Japan and China, Asia’s largest economies agreed to increase cooperation on supporting the International Monetary Fund (IMF) in its efforts to financially assist Europe.
Japan and China will consult each other “very closely” on financial contributions to the IMF, “rather than making decisions independently,” said Japan’s finance minister Jun Azumi (photo), after a meeting with his Chinese counterpart Xie Xuren.
The statement has a strategic importance before a G-20 meeting later this month in Washington, where leaders of the largest economies in the world will discuss ways to increase cooperation with the IMF.
The financial institution needs more money to protect the global economy from Europe’s debt crisis, aggravated by high unemployment and rising oil prices, as IMF’s chief Christine Lagarde said last week.

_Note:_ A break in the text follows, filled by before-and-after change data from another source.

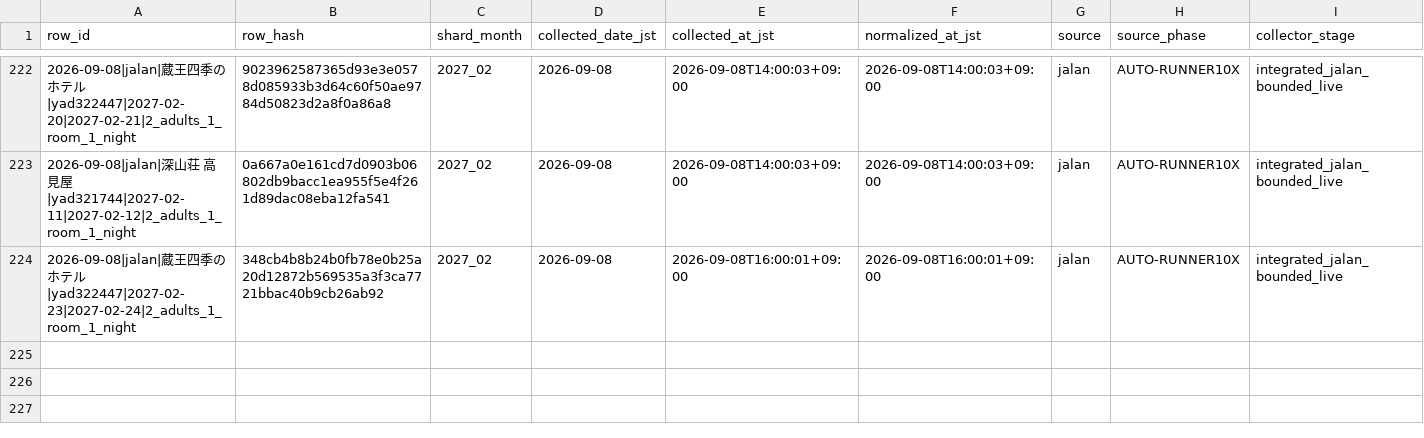
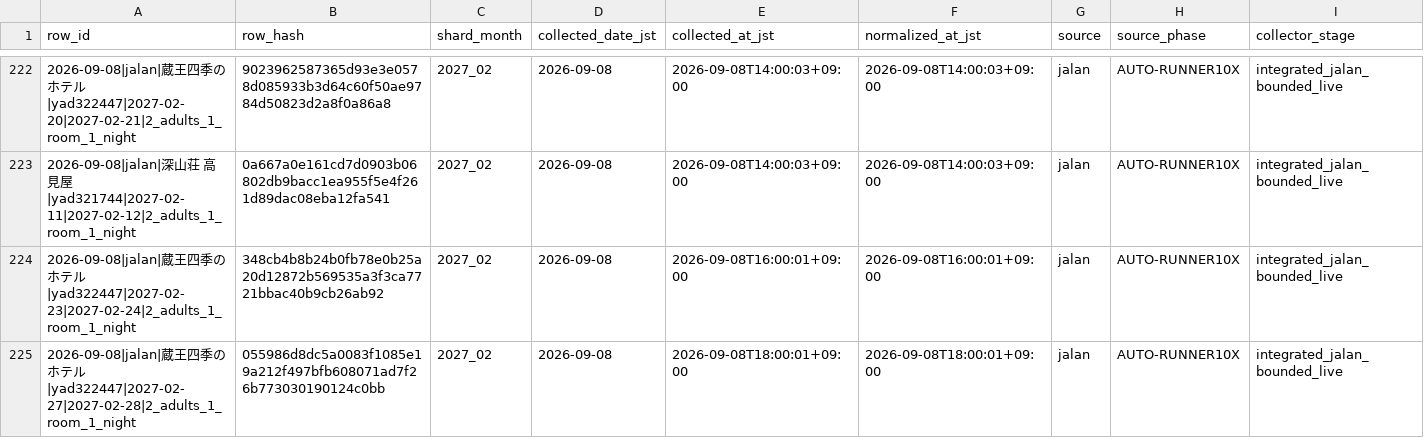
Before and after one commit to ginisato-hash/zao-market-intelligence, a CSV file: .data/history/zao_signals_2027_02.csv, drawn as a sheet; only a part is shown, gaps mark what is left out; rows hold the shown columns only; the diff names each change by its address in the sheet, - before the commit and + after, or states it on an @@ line.

Commit message:
Auto-commit market data (2026-09-08T18:07:45+09:00)
Automated by ops:auto-commit-push after a scheduled collection run appended
new observations. Data-only: .data/history + apps/zmi-bi-web/data +
.data/market-observations.

```diff
--- a/.data/history/zao_signals_2027_02.csv
+++ b/.data/history/zao_signals_2027_02.csv
+row 225: 2026-09-08|jalan|蔵王四季のホテル|yad322447|2027-02-27|2027-02-28|2_adults_1_room_1_night | 055986d8dc5a0083f1085e19a212f497bfb608071ad7f26b773030190124c0bb | 2027_02 | 2026-09-08 | 2026-09-08T18:00:01+09:00 | 2026-09-08T18:00:01+09:00 | jalan | AUTO-RUNNER10X | integrated_jalan_bounded_live
```
Also changed, not shown: .data/history/zao_signals_2027_03.csv, apps/zmi-bi-web/data/market_dp_pressure_by_checkin.csv, 13 other files.
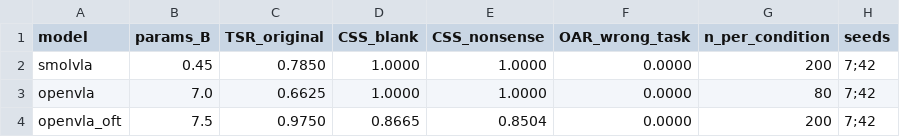
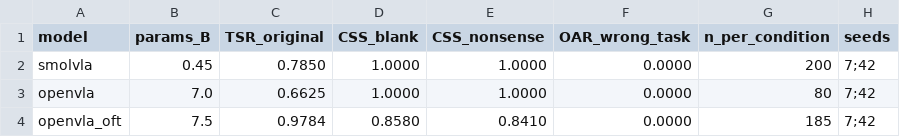
Before and after one commit to keivalya/cs6120, a CSV file: report/rq1_scale.csv, drawn as a sheet.

```diff
--- a/report/rq1_scale.csv
+++ b/report/rq1_scale.csv
@@ -3,2 +3,2 @@ smolvla,0.45,0.7850,1.0000,1.0000,0.0000,200,7;42
 openvla,7.0,0.6625,1.0000,1.0000,0.0000,80,7;42
-openvla_oft,7.5,0.9750,0.8665,0.8504,0.0000,200,7;42
+openvla_oft,7.5,0.9784,0.8580,0.8410,0.0000,185,7;42
```
Also changed, not shown: report/rq1_causal.csv, report/rq1_causal_openvla_oft.csv, 12 other files.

A complicated situation is expected at the G-20 meeting, where it will probably not be easy “to hammer out details for their contributions to the IMF,” said a Bank of America Merrill Lynch analyst in Tokyo. “It’s important for Japan to check China’s intention on this, while China probably wants to increase its political influence if it puts up money,” he explained.